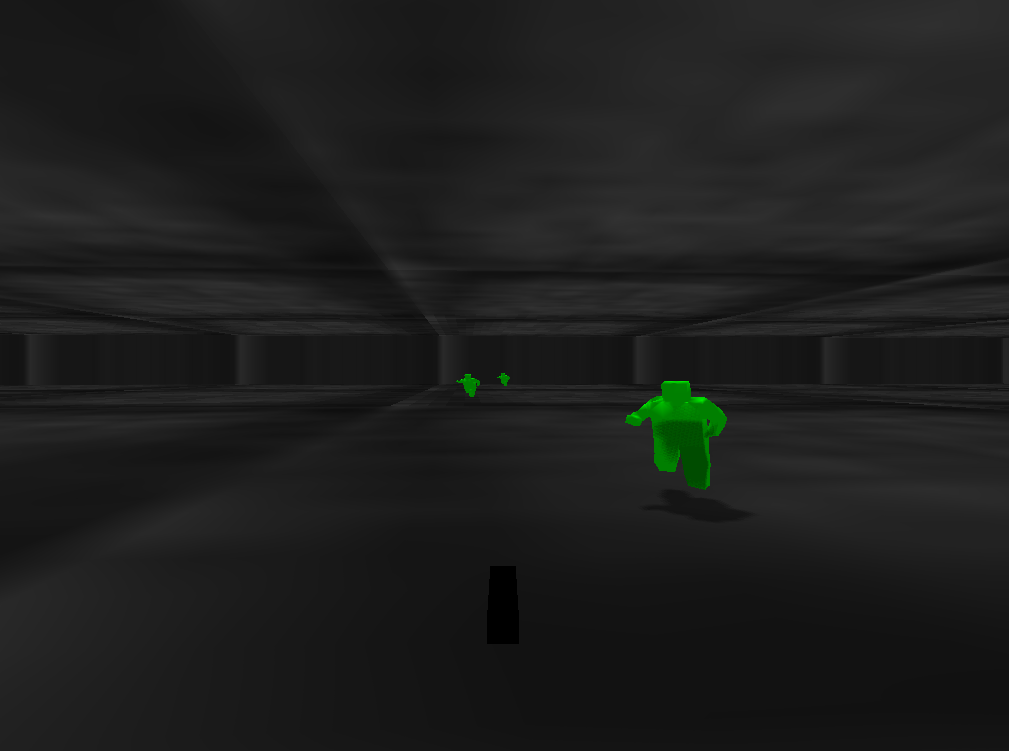
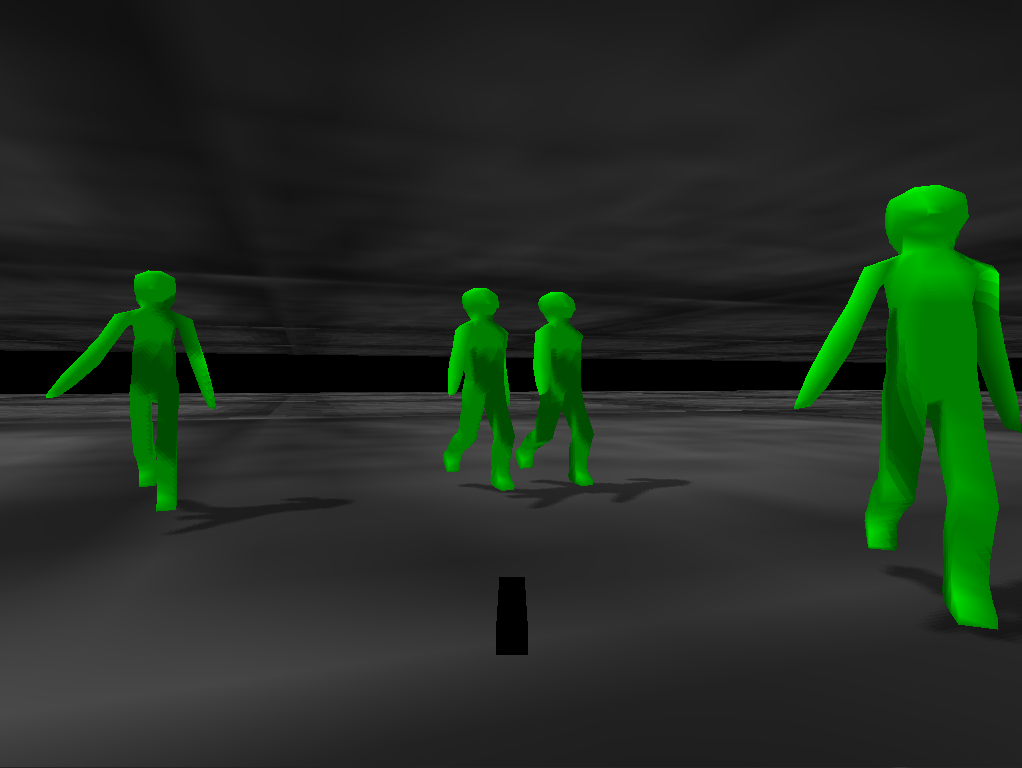
Improved anthropoids a bit..

Changed region(s): [[0.0, 0.245, 1.0, 1.0], [0.6759, 0.3675, 0.7374, 0.3981], [0.2151, 0.3675, 0.2765, 0.3981]]

diff --git a/src/Game.cpp b/src/Game.cpp
@@ -17,7 +17,7 @@
 #define ENEMY_SPEED 0.05f
 #define TOUCH_DISTANCE 1.7f
 #define SHOOT_DURATION 12
-#define ENEMY_Y_POS -0.4f
+#define ENEMY_Y_POS -1.0f
 #define ENEMY_Y_DEAD_POS -0.9f
 
 using namespace small3d;
@@ -27,7 +27,7 @@ Game::Game() {
   manRunning = new SceneObject("manRunning", "resources/anthropoid.glb");
 
   manRunning->setFrameDelay(8);
-  manRunning->getModel().scale = glm::vec3(0.5f);
+  //manRunning->getModel().scale = glm::vec3(0.6f);
 
   manRunning->position = glm::vec3(1.0f, ENEMY_Y_POS, -3.0f);
   manRunning->startAnimating();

### Problem requirements
Return nothing but the lines running from the start of the data to the line with "using namespace small3d;", please, both ends included and no pictures.

### Completed task
Improved anthropoids a bit..

Changed region(s): [[0.0, 0.245, 1.0, 1.0], [0.6759, 0.3675, 0.7374, 0.3981], [0.2151, 0.3675, 0.2765, 0.3981]]

diff --git a/src/Game.cpp b/src/Game.cpp
@@ -17,7 +17,7 @@
 #define ENEMY_SPEED 0.05f
 #define TOUCH_DISTANCE 1.7f
 #define SHOOT_DURATION 12
-#define ENEMY_Y_POS -0.4f
+#define ENEMY_Y_POS -1.0f
 #define ENEMY_Y_DEAD_POS -0.9f
 
 using namespace small3d;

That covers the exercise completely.